Visible light waves is a form of electromagnetic radio waves including infrared radiation, X-rays, microwaves and ultraviolet radiation. Visible light is usually defined as the wavelength that are visible to most of the human eyes. We can see these waves as the colors of the rainbow where each color includes a different wavelength. Red has the longest wavelength and violet has the shortest one. When all the waves are seen together, they form a white light. When white light comes through the prism, it gets broken into the colors of the visible light spectrum.
EM radiation can be transmitted in waves or particles at different frequencies and wavelengths. This wide variety of wavelengths is known as the electromagnetic spectrum. It is divided into seven areas in decreasing order of wavelength and increasing order of energy and frequency.
Visible light comes under the range of EM spectrum between infrared and ultraviolet having a frequency of about 4 x 10 14 to 8 x 10 14 cycles per second and wavelengths of about 740 nanometers or 2.9 x10 -5 inches to 380nm.
The most important characteristics of visible light is color which is both an inherent property of light and an artifact of the human eye. Our eyes include specialized cells known as cones. These cones acts as a receivers that is tuned to the wavelength of the narrow band of the EM spectrum. Light at the lower end of the visible spectrum has a longer wavelength of about 740 nm. It is seen as red, green in the middle and violet at the upper end of the spectrum having a wavelength of about 380 nm.
Color and Temperature

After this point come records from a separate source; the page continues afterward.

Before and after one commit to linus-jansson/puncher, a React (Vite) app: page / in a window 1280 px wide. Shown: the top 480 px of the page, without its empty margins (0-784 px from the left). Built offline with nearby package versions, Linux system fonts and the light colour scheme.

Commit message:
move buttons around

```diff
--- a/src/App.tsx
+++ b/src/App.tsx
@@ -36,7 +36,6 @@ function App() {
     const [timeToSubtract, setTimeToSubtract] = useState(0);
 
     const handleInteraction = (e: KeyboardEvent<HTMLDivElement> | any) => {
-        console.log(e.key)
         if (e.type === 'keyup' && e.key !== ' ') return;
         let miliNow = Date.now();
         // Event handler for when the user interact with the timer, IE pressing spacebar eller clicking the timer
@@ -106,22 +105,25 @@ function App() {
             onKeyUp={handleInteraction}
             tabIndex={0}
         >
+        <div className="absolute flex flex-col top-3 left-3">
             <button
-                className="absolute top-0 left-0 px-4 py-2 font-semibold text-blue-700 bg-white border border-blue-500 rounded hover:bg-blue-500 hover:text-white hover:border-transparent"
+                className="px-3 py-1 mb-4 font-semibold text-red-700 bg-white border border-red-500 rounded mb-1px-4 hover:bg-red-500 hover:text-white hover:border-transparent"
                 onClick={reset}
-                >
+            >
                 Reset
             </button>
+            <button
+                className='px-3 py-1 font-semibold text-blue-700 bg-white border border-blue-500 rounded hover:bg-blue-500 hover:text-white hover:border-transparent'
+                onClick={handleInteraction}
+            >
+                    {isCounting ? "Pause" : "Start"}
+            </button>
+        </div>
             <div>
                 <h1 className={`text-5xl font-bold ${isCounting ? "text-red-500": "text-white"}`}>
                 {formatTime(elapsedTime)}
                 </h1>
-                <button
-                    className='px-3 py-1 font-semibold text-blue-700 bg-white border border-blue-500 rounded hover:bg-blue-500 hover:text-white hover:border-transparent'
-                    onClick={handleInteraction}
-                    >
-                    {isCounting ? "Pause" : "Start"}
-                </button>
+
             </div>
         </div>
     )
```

As the object gets hotter with the temperature, they radiate energy which is dominated by shorter wavelengths by changing its color before our eyes. For instance, a blow torch turns bluish from reddish as it is adjusted to burn hotter. The sun produces yellow light than any other color as its surface temperature is 5,500°C. If the sun’s surface is cooler, 3,000°C then it would look reddish. If the Sun is hot , 12,000°C then it would look blue.